[RECORDS TO USE Boundary: Start]

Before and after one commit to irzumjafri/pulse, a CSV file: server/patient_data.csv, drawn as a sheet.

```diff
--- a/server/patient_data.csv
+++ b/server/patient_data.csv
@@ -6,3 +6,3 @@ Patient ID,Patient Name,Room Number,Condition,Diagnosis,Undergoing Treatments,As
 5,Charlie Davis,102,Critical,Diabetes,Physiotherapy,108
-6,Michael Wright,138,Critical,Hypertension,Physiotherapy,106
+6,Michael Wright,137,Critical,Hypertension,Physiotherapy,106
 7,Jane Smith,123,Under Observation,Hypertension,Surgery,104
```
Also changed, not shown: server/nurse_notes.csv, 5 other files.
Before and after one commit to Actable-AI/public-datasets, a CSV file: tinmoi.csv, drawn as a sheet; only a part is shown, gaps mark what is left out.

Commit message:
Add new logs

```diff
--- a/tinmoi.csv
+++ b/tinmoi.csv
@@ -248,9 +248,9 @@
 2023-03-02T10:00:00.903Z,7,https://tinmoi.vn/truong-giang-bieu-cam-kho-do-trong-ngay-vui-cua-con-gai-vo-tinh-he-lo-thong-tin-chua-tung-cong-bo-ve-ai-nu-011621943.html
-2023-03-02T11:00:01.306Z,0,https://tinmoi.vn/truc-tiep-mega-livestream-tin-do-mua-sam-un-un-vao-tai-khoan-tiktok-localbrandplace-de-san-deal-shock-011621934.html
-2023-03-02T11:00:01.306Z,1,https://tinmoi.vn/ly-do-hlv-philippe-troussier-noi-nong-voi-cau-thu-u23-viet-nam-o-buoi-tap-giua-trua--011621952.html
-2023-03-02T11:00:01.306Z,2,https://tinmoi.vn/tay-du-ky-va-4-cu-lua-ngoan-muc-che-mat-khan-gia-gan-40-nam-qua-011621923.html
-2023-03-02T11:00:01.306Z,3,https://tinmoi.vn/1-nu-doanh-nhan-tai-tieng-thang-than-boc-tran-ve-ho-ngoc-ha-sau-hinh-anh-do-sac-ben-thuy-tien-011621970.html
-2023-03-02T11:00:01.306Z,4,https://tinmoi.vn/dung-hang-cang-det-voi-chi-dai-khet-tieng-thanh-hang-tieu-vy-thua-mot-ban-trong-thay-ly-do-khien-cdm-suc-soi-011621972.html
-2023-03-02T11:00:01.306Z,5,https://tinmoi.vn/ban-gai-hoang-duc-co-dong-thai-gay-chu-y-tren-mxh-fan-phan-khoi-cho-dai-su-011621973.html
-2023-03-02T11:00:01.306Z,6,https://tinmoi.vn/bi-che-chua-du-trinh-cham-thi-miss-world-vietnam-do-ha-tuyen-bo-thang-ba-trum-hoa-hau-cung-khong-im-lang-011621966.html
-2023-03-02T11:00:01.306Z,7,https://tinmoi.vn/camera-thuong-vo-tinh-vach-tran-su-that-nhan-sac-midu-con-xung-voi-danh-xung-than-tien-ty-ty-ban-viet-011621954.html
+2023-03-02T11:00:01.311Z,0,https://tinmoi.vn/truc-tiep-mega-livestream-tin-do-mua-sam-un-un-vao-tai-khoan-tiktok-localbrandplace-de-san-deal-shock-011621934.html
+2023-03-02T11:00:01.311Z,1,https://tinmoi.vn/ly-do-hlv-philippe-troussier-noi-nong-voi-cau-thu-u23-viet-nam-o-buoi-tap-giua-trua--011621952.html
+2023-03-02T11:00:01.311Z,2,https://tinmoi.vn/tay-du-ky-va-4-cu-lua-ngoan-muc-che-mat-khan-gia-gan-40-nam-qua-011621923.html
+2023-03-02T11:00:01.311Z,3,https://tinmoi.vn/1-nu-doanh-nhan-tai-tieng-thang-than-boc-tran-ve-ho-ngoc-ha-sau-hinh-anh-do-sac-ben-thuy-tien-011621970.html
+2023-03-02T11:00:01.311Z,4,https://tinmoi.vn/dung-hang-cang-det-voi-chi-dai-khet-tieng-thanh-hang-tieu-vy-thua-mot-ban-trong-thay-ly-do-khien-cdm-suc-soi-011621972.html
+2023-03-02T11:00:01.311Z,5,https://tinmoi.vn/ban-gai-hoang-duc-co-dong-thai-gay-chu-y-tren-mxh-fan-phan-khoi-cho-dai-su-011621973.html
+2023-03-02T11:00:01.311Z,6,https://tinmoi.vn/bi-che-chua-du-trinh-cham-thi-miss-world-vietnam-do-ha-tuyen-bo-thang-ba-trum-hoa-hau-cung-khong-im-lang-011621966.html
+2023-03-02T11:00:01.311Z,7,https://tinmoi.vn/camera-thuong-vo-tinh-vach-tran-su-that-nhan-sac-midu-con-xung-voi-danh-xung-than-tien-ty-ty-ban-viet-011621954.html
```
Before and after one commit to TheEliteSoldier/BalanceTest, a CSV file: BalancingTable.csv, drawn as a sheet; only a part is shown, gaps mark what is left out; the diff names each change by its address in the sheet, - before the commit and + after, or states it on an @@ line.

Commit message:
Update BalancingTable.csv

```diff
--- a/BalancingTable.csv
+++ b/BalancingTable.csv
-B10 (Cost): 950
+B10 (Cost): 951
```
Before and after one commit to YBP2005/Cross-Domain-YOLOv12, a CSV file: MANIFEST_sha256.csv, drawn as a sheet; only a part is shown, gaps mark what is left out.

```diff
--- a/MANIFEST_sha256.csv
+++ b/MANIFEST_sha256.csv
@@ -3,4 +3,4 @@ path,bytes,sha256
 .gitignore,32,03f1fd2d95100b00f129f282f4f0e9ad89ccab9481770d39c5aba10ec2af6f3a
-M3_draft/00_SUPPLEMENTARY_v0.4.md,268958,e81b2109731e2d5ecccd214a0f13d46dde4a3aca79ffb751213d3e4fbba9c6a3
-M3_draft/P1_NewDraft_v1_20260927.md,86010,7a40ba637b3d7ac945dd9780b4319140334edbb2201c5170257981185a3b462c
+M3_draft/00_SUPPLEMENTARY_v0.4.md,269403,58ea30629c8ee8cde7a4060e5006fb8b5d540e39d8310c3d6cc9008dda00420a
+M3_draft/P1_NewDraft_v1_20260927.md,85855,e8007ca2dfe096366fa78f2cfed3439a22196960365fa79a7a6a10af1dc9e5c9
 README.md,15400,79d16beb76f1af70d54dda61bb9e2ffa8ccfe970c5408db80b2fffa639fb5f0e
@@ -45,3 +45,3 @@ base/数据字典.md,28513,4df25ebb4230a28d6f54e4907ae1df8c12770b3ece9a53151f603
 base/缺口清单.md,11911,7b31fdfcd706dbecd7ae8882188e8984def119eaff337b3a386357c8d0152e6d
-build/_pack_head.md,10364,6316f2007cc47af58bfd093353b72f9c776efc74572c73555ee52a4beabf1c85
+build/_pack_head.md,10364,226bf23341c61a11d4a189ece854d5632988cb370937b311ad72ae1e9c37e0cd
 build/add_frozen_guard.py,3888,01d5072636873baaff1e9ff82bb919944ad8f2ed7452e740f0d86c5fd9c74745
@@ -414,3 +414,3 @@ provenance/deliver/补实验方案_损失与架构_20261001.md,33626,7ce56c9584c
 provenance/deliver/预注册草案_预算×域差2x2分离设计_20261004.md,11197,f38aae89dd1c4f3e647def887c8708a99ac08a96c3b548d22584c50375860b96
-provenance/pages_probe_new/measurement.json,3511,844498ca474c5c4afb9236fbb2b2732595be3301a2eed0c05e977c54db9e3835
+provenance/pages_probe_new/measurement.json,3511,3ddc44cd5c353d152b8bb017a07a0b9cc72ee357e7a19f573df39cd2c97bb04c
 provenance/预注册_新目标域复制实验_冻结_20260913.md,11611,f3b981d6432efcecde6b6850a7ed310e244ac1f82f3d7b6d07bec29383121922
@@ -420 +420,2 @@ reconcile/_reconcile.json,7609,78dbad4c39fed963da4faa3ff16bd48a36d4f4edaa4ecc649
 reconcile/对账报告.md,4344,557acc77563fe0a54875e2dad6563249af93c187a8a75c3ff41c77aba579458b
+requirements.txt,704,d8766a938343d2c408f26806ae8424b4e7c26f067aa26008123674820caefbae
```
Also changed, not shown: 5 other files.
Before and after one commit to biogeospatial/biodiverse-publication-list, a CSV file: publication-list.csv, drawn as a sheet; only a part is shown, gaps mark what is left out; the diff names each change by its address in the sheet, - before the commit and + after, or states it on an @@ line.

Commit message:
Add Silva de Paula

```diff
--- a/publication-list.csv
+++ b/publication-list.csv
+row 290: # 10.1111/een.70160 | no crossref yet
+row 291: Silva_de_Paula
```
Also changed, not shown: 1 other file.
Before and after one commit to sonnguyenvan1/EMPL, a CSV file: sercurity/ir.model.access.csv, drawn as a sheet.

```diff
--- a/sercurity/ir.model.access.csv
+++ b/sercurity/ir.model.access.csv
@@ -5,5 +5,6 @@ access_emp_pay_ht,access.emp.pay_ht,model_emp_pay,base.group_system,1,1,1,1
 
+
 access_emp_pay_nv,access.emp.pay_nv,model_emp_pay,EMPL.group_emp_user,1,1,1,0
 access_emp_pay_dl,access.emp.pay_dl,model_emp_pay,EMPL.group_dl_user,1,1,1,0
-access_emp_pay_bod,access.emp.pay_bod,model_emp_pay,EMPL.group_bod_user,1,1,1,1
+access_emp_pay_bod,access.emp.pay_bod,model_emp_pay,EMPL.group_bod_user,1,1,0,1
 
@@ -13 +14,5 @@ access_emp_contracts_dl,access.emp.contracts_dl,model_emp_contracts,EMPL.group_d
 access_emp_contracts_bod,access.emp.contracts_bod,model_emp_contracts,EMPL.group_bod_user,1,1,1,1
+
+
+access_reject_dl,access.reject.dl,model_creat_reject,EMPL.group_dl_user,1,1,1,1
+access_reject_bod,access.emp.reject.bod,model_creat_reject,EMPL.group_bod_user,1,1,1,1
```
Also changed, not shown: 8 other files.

[RECORDS TO USE Boundary: End]

TRY IT: Every line in the records above that contains the word "BalancingTable" should be copied out.

ANSWER TO THE EXERCISE:
Before and after one commit to TheEliteSoldier/BalanceTest, a CSV file: BalancingTable.csv, drawn as a sheet; only a part is shown, gaps mark what is left out; the diff names each change by its address in the sheet, - before the commit and + after, or states it on an @@ line.
Update BalancingTable.csv
--- a/BalancingTable.csv
+++ b/BalancingTable.csv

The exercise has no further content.